-- Opening Marker --

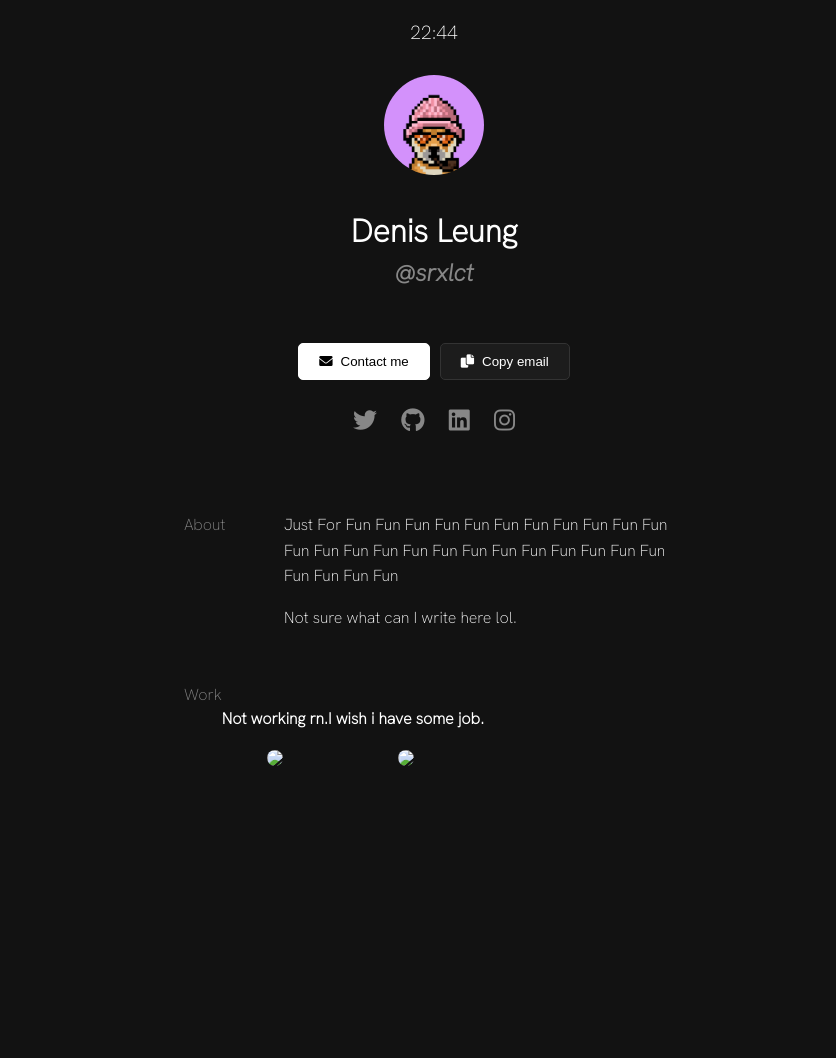
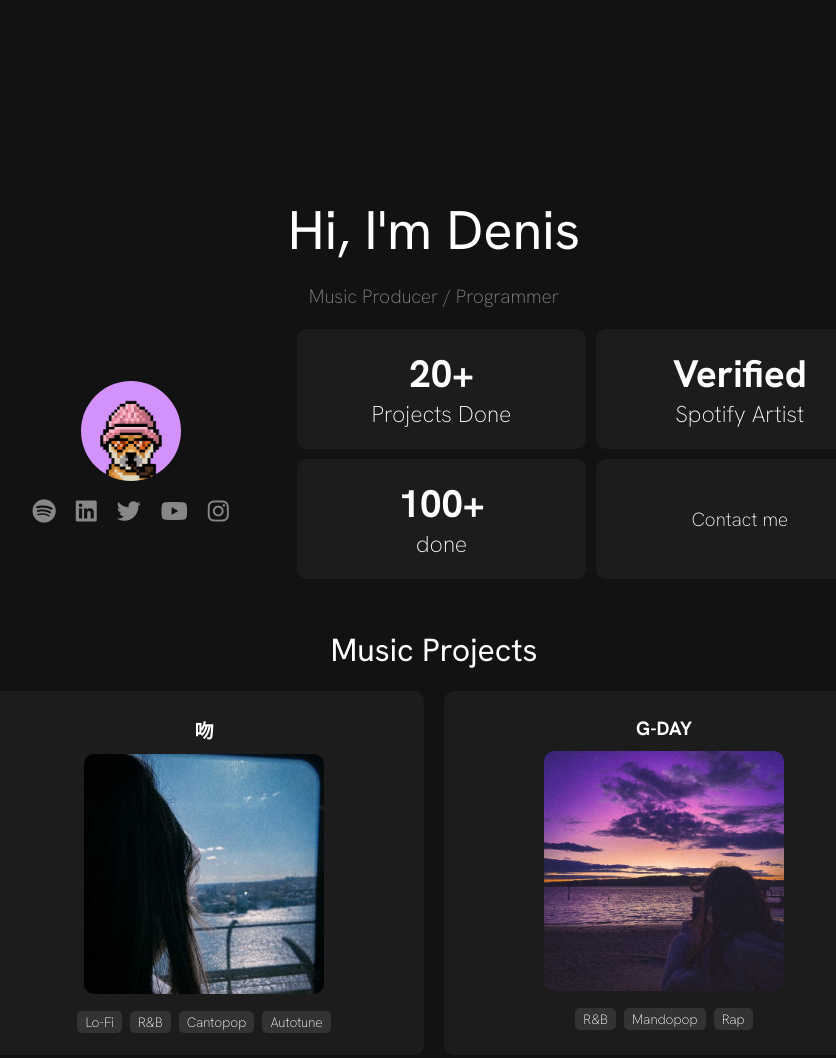
Before and after one commit to srxlct03/website, a plain HTML site: page index.html in a window 1280 px wide. Shown: the top 1058 px of the page, without its empty margins (206-1042 px from the left). Before the commit the page ends 811 px from the top, so only its background shows below. Drawn offline with nearby package versions, Linux system fonts and the light colour scheme.

Commit message:
Changed layout

```diff
--- a/index.html
+++ b/index.html
@@ -3,13 +3,13 @@
 <head>
     <meta charset="UTF-8">
     <meta name="viewport" content="width=device-width, initial-scale=1.0">
-    <title>srxlct</title>
+    <title>srx | Denis</title>
     <link rel="stylesheet" href="styles.css">
     <link rel="stylesheet" href="https://cdnjs.cloudflare.com/ajax/libs/font-awesome/6.0.0-beta3/css/all.min.css">
     <link rel="preconnect" href="https://fonts.googleapis.com">
     <link rel="preconnect" href="https://fonts.gstatic.com" crossorigin>
     <script src="https://cdnjs.cloudflare.com/ajax/libs/gsap/3.9.1/gsap.min.js"></script>
-    <link href="https://fonts.googleapis.com/css2?family=Hanken+Grotesk:ital,wght@0,200;1,200&display=swap" rel="stylesheet">
+    <link href="https://fonts.googleapis.com/css2?family=Hanken+Grotesk:wght@200;400;700&display=swap" rel="stylesheet">
 </head>
 <body>
     <div id="preloader">
@@ -47,47 +47,77 @@
             </g>
         </svg>
     </div>
-    <header>
-        <div class="time" id="time"></div>
+    <main>
+        <section class="hero">
+            <h1>Hi, I'm Denis</h1>
+            <p>Music Producer / Programmer</p>
+            <div class="grid-container">
                 <div class="profile">
                     <img src="images/profile.jpeg" alt="Profile Picture">
-            <h1>Denis Leung</h1>
-            <h2>@srxlct</h2>
+                    <div class="social-media">
+                        <a href="#"><i class="fab fa-spotify"></i></a>
+                        <a href="#"><i class="fab fa-linkedin"></i></a>
+                        <a href="#"><i class="fab fa-twitter"></i></a>
+                        <a href="#"><i class="fab fa-youtube"></i></a>
+                        <a href="#"><i class="fab fa-instagram"></i></a>
                     </div>
-        <div class="buttons">
-            <button id="contact-me">
-                <i class="fas fa-envelope"></i> Contact me
-            </button>
-            <button id="copy-email">
-                <i class="fas fa-copy"></i> Copy email
-            </button>
                 </div>
-        <div class="social-media">
-            <a href="https://twitter.com/s1n3ddd" target="_blank"><i class="fab fa-twitter"></i></a>
-            <a href="https://github.com/srxlct03" target="_blank"><i class="fab fa-github"></i></a>
-            <a href="https://linkedin.com/in/yourprofile" target="_blank"><i class="fab fa-linkedin"></i></a>
-            <a href="https://instagram.com/srxlct" target="_blank"><i class="fab fa-instagram"></i></a>
+                <div class="profile-info">
+                    <div class="stat-item">
+                        <span class="bold">20+</span>
+                        <span class="normal">Projects Done</span>
                     </div>
-    </header>
-    <main>
-        <section class="about">
-            <div class="about-content">
-                <h3>About</h3>
+                    <div class="stat-item">
+                        <span class="bold">Verified</span>
+                        <span class="normal">Spotify Artist</span>
                     </div>
-            <div class="about-text">
-                <p>Just For Fun Fun Fun Fun Fun Fun Fun Fun Fun Fun Fun Fun Fun Fun Fun Fun Fun Fun Fun Fun Fun Fun Fun Fun Fun Fun Fun Fun</p>
-                <p>Not sure what can I write here lol.</p>
+                    <div class="stat-item">
+                        <span class="bold">100+</span>
+                        <span class="normal">done</span>
+                    </div>
+                    <div class="stat-item" onclick="location.href='mailto:sr@srxlct.com'"><span>Contact me</span></div>
+                </div>
             </div>
         </section>
-        <section class="work">
-            <h3>Work</h3>
-            <div class="work-item">
-                <h4>Not working rn.</h4>
-                <img src="images/gamma.jpg">
+        <section class="projects">
+            <h2>Music Projects</h2>
+            <div class="projects-grid">
+                <div class="project-item" onclick="location.href='wen'">
+                    <h3>吻</h3>
+                    <img src="images/wen.jpg" alt="吻">
+                    <div class="project-tags">
+                        <span class="tag">Lo-Fi</span>
+                        <span class="tag">R&B</span>
+                        <span class="tag">Cantopop</span>
+                        <span class="tag">Autotune</span>
                     </div>
-            <div class="work-item">
-                <h4>I wish i have some job.</h4>
-                <img src="images/beta.jpg">
+                </div>
+                <div class="project-item" onclick="location.href='gday.html'">
+                    <h3>G-DAY</h3>
+                    <img src="images/gday.jpg" alt="G-DAY">
+                    <div class="project-tags">
+                        <span class="tag">R&B</span>
+                        <span class="tag">Mandopop</span>
+                        <span class="tag">Rap</span>
+                    </div>
+                </div>
+                <div class="project-item" data-url="befriend">
+                    <h3>Be Friend</h3>
+                    <img src="images/befriend.jpg" alt="Be Friend">
+                    <div class="project-tags">
+                        <span class="tag">Mandopop</span>
+                        <span class="tag">Hiphop</span>
+                    </div>
+                </div>
+                <div class="project-item" data-url="buke">
+                    <h3>不可</h3>
+                    <img src="images/buke.jpg" alt="不可">
+                    <div class="project-tags">
+                        <span class="tag">R&B</span>
+                        <span class="tag">Cantopop</span>
+                        <span class="tag">Autotune</span>
+                    </div>
+                </div>
             </div>
         </section>
     </main>
--- a/scripts.js
+++ b/scripts.js
@@ -1,53 +1,5 @@
 document.addEventListener("DOMContentLoaded", () => {
-    function updateTime() {
-        const timeElement = document.getElementById('time');
-        const now = new Date();
-        const hours = String(now.getHours()).padStart(2, '0');
-        const minutes = String(now.getMinutes()).padStart(2, '0');
-        timeElement.textContent = `${hours}:${minutes}`;
-    }
-
-    setInterval(updateTime, 1000);
-    updateTime();
-
-    const contactMeButton = document.getElementById('contact-me');
-    const copyEmailButton = document.getElementById('copy-email');
-
-    contactMeButton.addEventListener('click', () => {
-        window.location.href = 'mailto:sr@srxlct.com';
-    });
-
-    copyEmailButton.addEventListener('click', () => {
-        navigator.clipboard.writeText("sr@srxlct.com").then(() => {
-            showCustomPopup("Email copied to clipboard!");
-            copyEmailButton.classList.add('copied');
-            copyEmailButton.innerHTML = '<i class="fas fa-check"></i> Copied';
-            setTimeout(() => {
-                copyEmailButton.classList.remove('copied');
-                copyEmailButton.innerHTML = '<i class="fas fa-copy"></i> Copy email';
-            }, 3000);
-        });
-    });
-
-    function showCustomPopup(message) {
-        const popup = document.createElement('div');
-        popup.className = 'custom-popup';
-        popup.textContent = message;
-        document.body.appendChild(popup);
-
-        setTimeout(() => {
-            popup.classList.add('visible');
-        }, 10);
-
-        setTimeout(() => {
-            popup.classList.remove('visible');
-            setTimeout(() => {
-                document.body.removeChild(popup);
-            }, 500);
-        }, 3000);
-    }
-
-    // GSAP animation for SVG draw
+    // Preloader functionality
     gsap.to(".draw", {
         duration: 2,
         strokeDashoffset: 0,
@@ -63,4 +15,19 @@ document.addEventListener("DOMContentLoaded", () => {
             });
         }
     });
+
+    // Book a call button functionality
+    const bookCallButton = document.querySelector('.book-call');
+    bookCallButton.addEventListener('click', () => {
+        window.location.href = 'mailto:your-email@example.com';
+    });
+
+    // Project item click functionality
+    const projectItems = document.querySelectorAll('.project-item');
+    projectItems.forEach(item => {
+        item.addEventListener('click', () => {
+            const projectName = item.getAttribute('data-url');
+            window.location.href = `https://srxlct.com/${projectName}`;
+        });
+    });
 });
--- a/styles.css
+++ b/styles.css
@@ -1,3 +1,17 @@
+body {
+    margin: 0;
+    font-family: 'Hanken Grotesk', sans-serif;
+    background-color: #121212;
+    color: #ffffff;
+    display: flex;
+    flex-direction: column;
+    align-items: center;
+    justify-content: center;
+    min-height: 100vh;
+    padding: 0 20px;
+    font-weight: 200;
+}
+
 #preloader {
     position: fixed;
     width: 100%;
@@ -24,230 +38,164 @@
     stroke-dashoffset: 1000;
 }
 
-body {
-    margin: 0;
-    font-family: 'Hanken Grotesk', sans-serif;
-    background-color: #121212;
-    color: #ffffff;
+main {
+    margin-top: 150px; /* Reduced top margin */
+    text-align: center;
+}
+
+.hero {
+    margin-top: 20px;
+}
+
+.hero h1 {
+    font-size: 3.4em;
+    margin-bottom: 10px;
+    font-weight: 500;
+}
+
+.hero p {
+    font-size: 1.2em;
+    color: #878787;
+    margin-bottom: 10px;
+}
+
+.grid-container {
+    display: grid;
+    grid-template-columns: 1fr 2fr;
+    gap: 20px;
+    align-items: center;
+    margin-top: 20px;
+    max-width: 900px;
+    width: 100%;
+}
+
+.profile {
+    text-align: center;
+}
+
+.profile img {
+    width: 100px;
+    height: 100px;
+    border-radius: 50%;
+}
+
+.social-media {
+    display: flex;
+    justify-content: center;
+    margin-top: 10px;
+}
+
+.social-media a {
+    margin: 0 10px;
+    color: #878787;
+    text-decoration: none;
+    font-size: 1.5em;
+}
+
+.social-media a:hover {
+    color: #aacef1;
+}
+
+.profile-info {
+    display: grid;
+    grid-template-columns: 1fr 1fr;
+    gap: 10px;
+}
+
+.stat-item {
+    background-color: #1c1c1c;
+    border-radius: 10px;
+    padding: 20px;
+    text-align: center;
+    font-size: 1.2em;
     display: flex;
     flex-direction: column;
     align-items: center;
     justify-content: center;
-    min-height: 100vh;
-    font-optical-sizing: auto;
-    font-weight: 200;
-    font-style: normal;
+    cursor: pointer;
+    transition: background-color 0.3s ease;
+    width: 100%;
+    box-sizing: border-box;
 }
 
-header {
-    text-align: center;
-    margin: 20px 0;
+.stat-item span {
+    display: block;
 }
 
-.time {
-    font-size: 1.2em;
-    margin-bottom: 10px;
-    animation: slide-in 1s ease-in;
+.stat-item:hover {
+    background-color: #333333;
 }
 
-.profile img {
-    margin: 20px 0;
-    width: 100px;
-    height: 100px;
-    border-radius: 50%;
-    animation: slide-in 1s ease-in;
+.bold {
+    font-size: 2em;
+    text-align: center;
+    font-weight: 700;
 }
 
-.profile h1 {
-    margin: 10px 0 5px; /* Reduced bottom margin */
-    animation: slide-in 1s ease-in;
+.normal {
+    font-size: 1.2em;
+    text-align: center;
+    font-weight: 200;
 }
 
-.profile h2 {
-    margin: 5px 0;
-    font-style: italic;
-    color: #878787; /* Grey color for username */
-    animation: slide-in 1s ease-in;
+.projects {
+    margin: 20px 0;
+    max-width: 900px;
+    width: 100%;
 }
 
-.profile p {
-    animation: slide-in 1s ease-in;
+.projects h2 {
+    font-size: 2em;
+    margin-bottom: 20px;
+    margin-top: 50px;
+    font-weight: 400;
 }
 
-nav ul {
-    list-style-type: none;
-    padding: 0;
+.projects-grid {
+    display: grid;
+    grid-template-columns: repeat(2, 1fr);
+    gap: 20px;
 }
 
-nav ul li {
-    display: inline;
-    margin: 0 10px;
+.project-item {
+    background-color: #1c1c1c;
+    border-radius: 10px;
+    padding: 20px;
+    text-align: center;
+    transition: transform 0.3s ease;
+    width: 100%;
+    box-sizing: border-box;
 }
 
-nav ul li a {
-    color: #1e90ff;
-    text-decoration: none;
-    animation: slide-in 1s ease-in;
+.project-item img {
+    width: 60%;
+    border-radius: 10px;
+    margin-bottom: 10px;
 }
 
-.buttons {
-    margin: 50px 0 10px;
-    display: flex;
-    align-items: center;
-}
-
-.buttons button {
-    border: 1px solid #747474;
-    color: white;
-    padding: 10px 20px;
-    margin: 5px;
-    border-radius: 5px;
-    cursor: pointer;
-    transition: background-color 0.3s ease-in-out, border-color 0.3s ease-in-out, color 0.3s ease-in-out;
-    animation: slide-in 1s ease-in;
-    display: flex;
-    align-items: center;
-    gap: 8px;
-}
-
-#contact-me {
-    background-color: white;
-    color: black;
-    border-color: white;
-}
-
-#contact-me:hover {
-    background-color: #c1c1c1;
-    border-color: #c1c1c1;
-}
-
-#copy-email {
-    background-color: #1c1c1c;
-    border-color: #333333;
-    transition: all 0.3s ease-in-out;
-}
-
-#copy-email:hover {
-    background-color: #80a7cb;
-    border-color: #80a7cb;
-}
-
-.buttons span {
-    margin: 0 10px;
-    color: #ffffff;
-}
-
-.social-media {
-    margin: 20px 0;
-    animation: slide-in 1s ease-in;
-}
-
-.social-media a {
-    margin: 0 10px;
-    color: #878787;  /* Grey color */
-    text-decoration: none;
-    font-size: 1.5em;
-    transition: color 0.3s ease-in-out, text-shadow 0.3s ease-in-out;
-}
-
-.social-media a:hover {
-    color: #aacef1;  /* Brighter color on hover */
-}
-
-.about, .work {
-    margin: 20px 0;
-    max-width: 500px;
-    display: flex;
-    align-items: flex-start;
-    color: white;
-}
-
-.about-content {
-    width: 80px;
-    margin-right: 20px;
-    animation: slide-in 1s ease-in;
-    display: flex;
-    align-items: center;
-}
-
-.about-content h3, .work h3 {
-    font-size: 1em;  /* Match paragraph font size */
-    line-height: 1.6;
-    font-weight: normal;  /* Adjust to match paragraph font weight if needed */
-    color: #878787;  /* Grey color */
-}
-
-.about-text {
-    flex: 1;
-    line-height: 1.6;  /* Adjust this value as needed */
-    animation: slide-in 1s ease-in;
-}
-
-.work {
-    text-align: center;
-    animation: slide-in 1s ease-in;
-}
-
-.work-item {
-    margin: 20px 0;
-    animation: slide-in 1s ease-in;
-}
-
-.work-item img {
-    width: 100%;
-    border-radius: 10px;
-    transition: transform 0.3s ease-in-out;
-    animation: slide-in 1s ease-in;
-}
-
-.work-item img:hover {
+.project-item:hover {
     transform: scale(1.05);
 }
 
-.custom-popup {
-    position: fixed;
-    bottom: 20px;
-    right: 20px;
+.project-item h3 {
+    margin-bottom: 10px;
+    font-size: 1.2em;
+    margin-top: 5px;
+}
+
+.tag {
+    display: inline-block;
     background-color: #333;
     color: #fff;
-    padding: 10px 20px;
+    padding: 2px 8px;
     border-radius: 5px;
-    box-shadow: 0 2px 10px rgba(0, 0, 0, 0.2);
-    opacity: 0;
-    transition: opacity 0.5s ease-in-out, transform 0.5s ease-in-out;
-    transform: translateY(20px);
-    z-index: 1000;
+    font-size: 0.85em;
+    margin: 2px;
 }
 
-.custom-popup.visible {
-    opacity: 1;
-    transform: translateY(0);
+.project-tags {
+    display: flex;
+    flex-wrap: wrap;
+    justify-content: center;
+    gap: 4px;
 }
-
-@keyframes slide-in {
-    from {
-        transform: translateY(100%);
-        opacity: 0;
-    }
-    to {
-        transform: translateY(0);
-        opacity: 1;
-    }
-}
-
-/* Media Queries for Responsiveness */
-@media (max-width: 768px) {
-    .about, .work {
-        margin-right: 20px;
-    }
-
-    .about-content {
-        width: 50px;
-        margin-left: 20px;
-        margin-bottom: 10px;
-    }
-
-    .buttons span {
-        display: none;
-    }
-}
```
Also changed, not shown: befriend.html (added, +24 -0 lines), buke.html (added, +24 -0 lines), gday.html (added, +24 -0 lines), wen.html (added, +24 -0 lines), images/befriend.jpg (added), images/buke.jpg (added), images/gday.jpg (added), images/wen.jpg (added). Lines whose indentation alone changed are shown as unchanged.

-- Closing Marker --

Check each line of the records above, and copy those that hold the word "weight".

+    font-weight: 200;
+    font-weight: 500;
-    font-weight: 200;
+    font-weight: 700;
+    font-weight: 200;
+    font-weight: 400;
-    font-weight: normal;  /* Adjust to match paragraph font weight if needed */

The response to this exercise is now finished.